**The data**
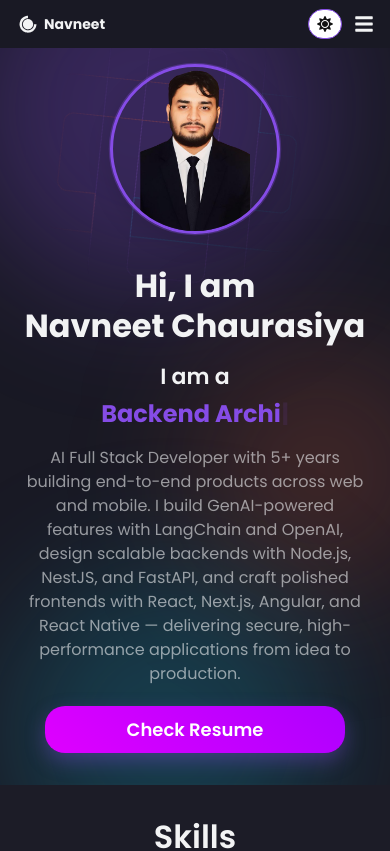
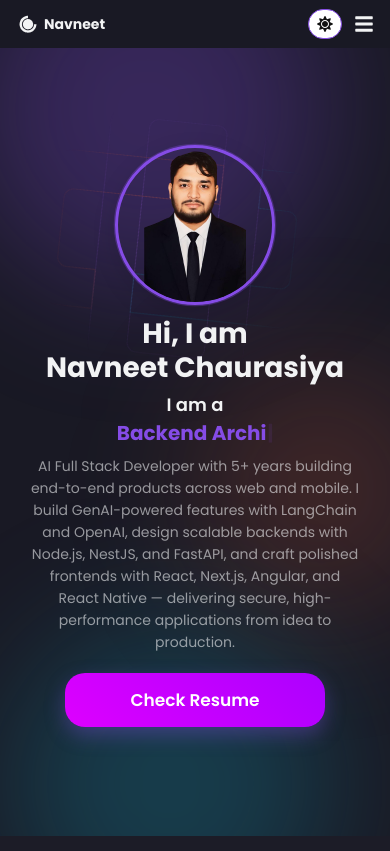
Before and after one commit to Navneetoo7/portfolio, a React (Create React App) app: page / in a window 390 px wide. Shown: the top 851 px of the page. Built offline with nearby package versions, Linux system fonts and the light colour scheme.

Commit message:
mobile view correction

```diff
--- a/src/components/HeroSection/HeroStyle.js
+++ b/src/components/HeroSection/HeroStyle.js
@@ -33,11 +33,15 @@ export const HeroContainer = styled.div`
     padding: 40px 20px 32px;
   }
   @media (max-width: 768px) {
-    min-height: auto;
-    padding: 20px 16px 28px;
+    min-height: calc(100vh - 56px);
+    min-height: calc(100dvh - 56px);
+    padding: 16px 16px 24px;
   }
   @media (max-width: 640px) {
-    padding: 16px 16px 24px;
+    min-height: calc(100vh - 56px);
+    min-height: calc(100dvh - 56px);
+    padding: 20px 16px 24px;
+    justify-content: center;
   }
   z-index: 1;
 
@@ -132,6 +136,9 @@ export const HeroInnerContainer = styled.div`
     flex-direction: column;
     gap: 20px;
   }
+  @media (max-width: 640px) {
+    gap: 8px;
+  }
 `;
 
 const fadeUp = keyframes`
@@ -207,7 +214,7 @@ export const HeroRightContainer = styled.div`
   }
 
   @media (max-width: 640px) {
-    margin-bottom: 12px;
+    margin-bottom: 4px;
     flex-direction: column;
     align-items: center;
   }
@@ -238,7 +245,7 @@ export const Img = styled.img`
   }
 
   @media (max-width: 640px) {
-    max-width: 170px;
+    max-width: 160px;
   }
 `;
 
@@ -255,9 +262,9 @@ export const Title = styled.div`
   }
 
   @media (max-width: 640px) {
-    font-size: 32px;
-    line-height: 40px;
-    margin-bottom: 8px;
+    font-size: 28px;
+    line-height: 34px;
+    margin-bottom: 4px;
   }
 `;
 
@@ -283,10 +290,10 @@ export const TextLoop = styled.div`
     flex-direction: column;
     align-items: center;
     justify-content: center;
-    gap: 6px;
-    font-size: 22px;
-    line-height: 1.35;
-    margin-bottom: 16px;
+    gap: 4px;
+    font-size: 18px;
+    line-height: 1.3;
+    margin: 4px 0 8px;
   }
 `;
 
@@ -301,7 +308,7 @@ export const Span = styled.span`
   @media (max-width: 640px) {
     text-align: center;
     max-width: 100%;
-    font-size: 24px;
+    font-size: 20px;
   }
 `;
 
@@ -320,10 +327,10 @@ export const SubTitle = styled.div`
   }
 
   @media (max-width: 640px) {
-    font-size: 16px;
-    line-height: 24px;
+    font-size: 14px;
+    line-height: 22px;
     margin-bottom: 20px;
-    padding: 0 8px;
+    padding: 0 12px;
   }
 `;
 
@@ -359,7 +366,8 @@ export const ResumeButton = styled.a`
   }
 
   @media (max-width: 640px) {
-    padding: 10px 0;
-    font-size: 18px;
+    padding: 14px 0;
+    font-size: 17px;
+    max-width: 260px;
   }
 `;
```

**What you are asked to do**
Looking at the entries above, copy out every line in which "height" occurs.

**Answer to this problem**
-    min-height: auto;
+    min-height: calc(100vh - 56px);
+    min-height: calc(100dvh - 56px);
+    min-height: calc(100vh - 56px);
+    min-height: calc(100dvh - 56px);
-    line-height: 40px;
+    line-height: 34px;
-    line-height: 1.35;
+    line-height: 1.3;
-    line-height: 24px;
+    line-height: 22px;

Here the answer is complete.